DIRECTIONS
Extract the lines that carry the string "Ordered" from the listing.

PROVIDED INFORMATION
*** Begin section ***

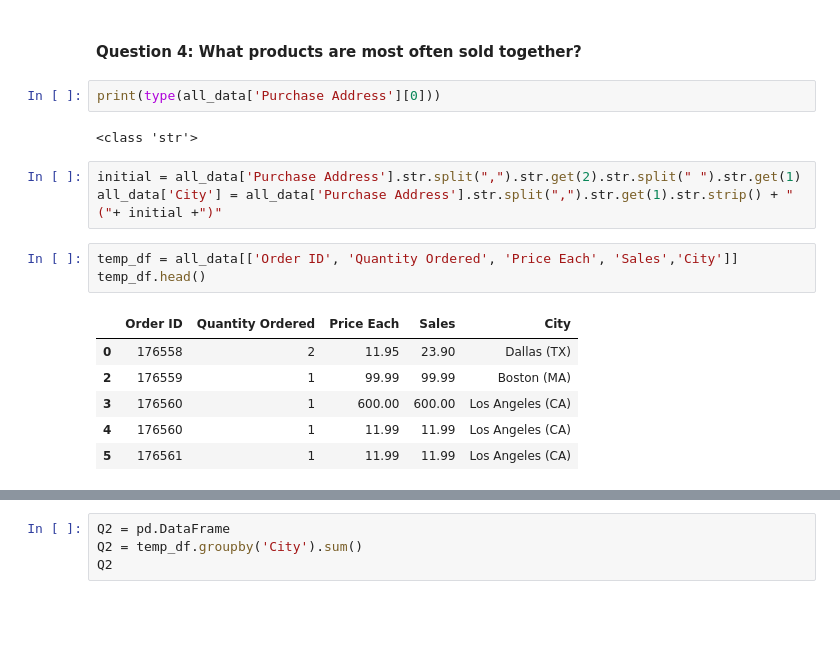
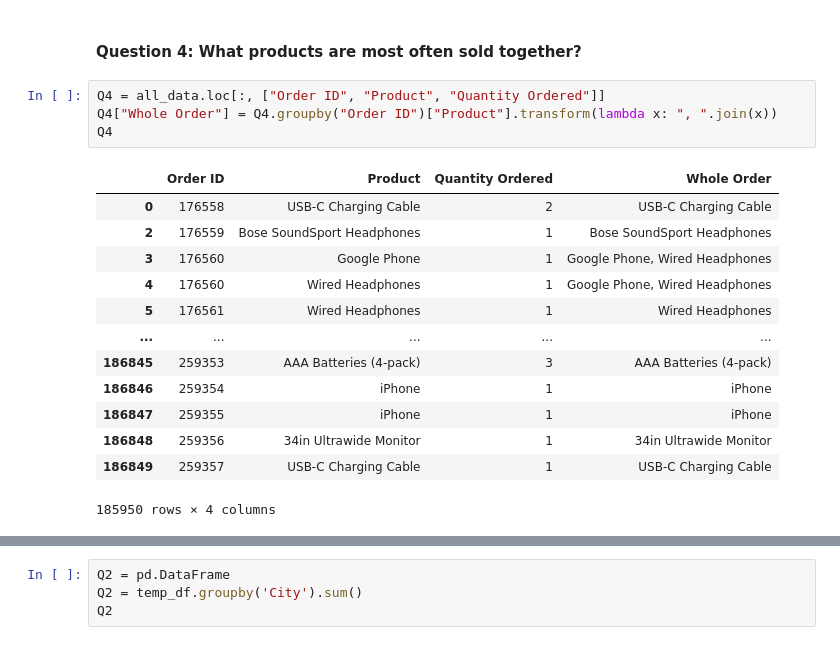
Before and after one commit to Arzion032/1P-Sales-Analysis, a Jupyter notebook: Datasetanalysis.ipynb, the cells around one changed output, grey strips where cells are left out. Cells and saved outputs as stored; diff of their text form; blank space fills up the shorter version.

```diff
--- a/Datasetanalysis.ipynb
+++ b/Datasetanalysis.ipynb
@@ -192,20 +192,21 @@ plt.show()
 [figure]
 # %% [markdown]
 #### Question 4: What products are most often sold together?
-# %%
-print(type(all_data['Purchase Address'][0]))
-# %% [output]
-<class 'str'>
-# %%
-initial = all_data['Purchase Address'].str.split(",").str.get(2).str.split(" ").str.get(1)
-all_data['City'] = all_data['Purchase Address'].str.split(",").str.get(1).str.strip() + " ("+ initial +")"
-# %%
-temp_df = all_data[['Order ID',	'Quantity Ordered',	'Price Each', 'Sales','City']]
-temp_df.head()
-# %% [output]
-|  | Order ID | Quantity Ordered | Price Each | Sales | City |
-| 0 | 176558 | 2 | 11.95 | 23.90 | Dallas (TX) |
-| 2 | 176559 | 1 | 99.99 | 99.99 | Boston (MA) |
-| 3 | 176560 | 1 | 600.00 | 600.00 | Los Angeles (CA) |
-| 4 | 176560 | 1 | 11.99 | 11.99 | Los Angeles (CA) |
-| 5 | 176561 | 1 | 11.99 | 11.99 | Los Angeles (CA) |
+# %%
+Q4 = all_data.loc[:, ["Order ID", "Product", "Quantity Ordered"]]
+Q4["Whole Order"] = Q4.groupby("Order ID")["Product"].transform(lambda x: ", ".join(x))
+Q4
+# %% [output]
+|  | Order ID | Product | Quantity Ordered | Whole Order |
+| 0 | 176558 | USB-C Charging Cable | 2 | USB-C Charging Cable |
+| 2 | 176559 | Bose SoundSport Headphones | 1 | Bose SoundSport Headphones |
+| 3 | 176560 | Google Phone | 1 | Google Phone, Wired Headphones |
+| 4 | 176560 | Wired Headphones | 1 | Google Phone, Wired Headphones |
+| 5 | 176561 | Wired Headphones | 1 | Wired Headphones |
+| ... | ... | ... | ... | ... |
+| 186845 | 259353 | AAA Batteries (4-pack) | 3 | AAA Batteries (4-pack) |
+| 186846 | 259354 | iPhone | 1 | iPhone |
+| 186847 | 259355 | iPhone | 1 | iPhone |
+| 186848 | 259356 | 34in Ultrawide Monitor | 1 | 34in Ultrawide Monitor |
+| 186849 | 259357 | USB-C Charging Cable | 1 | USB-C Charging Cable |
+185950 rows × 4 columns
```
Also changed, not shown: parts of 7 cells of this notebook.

*** End section ***

ANSWER SECTION
-temp_df = all_data[['Order ID',	'Quantity Ordered',	'Price Each', 'Sales','City']]
-|  | Order ID | Quantity Ordered | Price Each | Sales | City |
+Q4 = all_data.loc[:, ["Order ID", "Product", "Quantity Ordered"]]
+|  | Order ID | Product | Quantity Ordered | Whole Order |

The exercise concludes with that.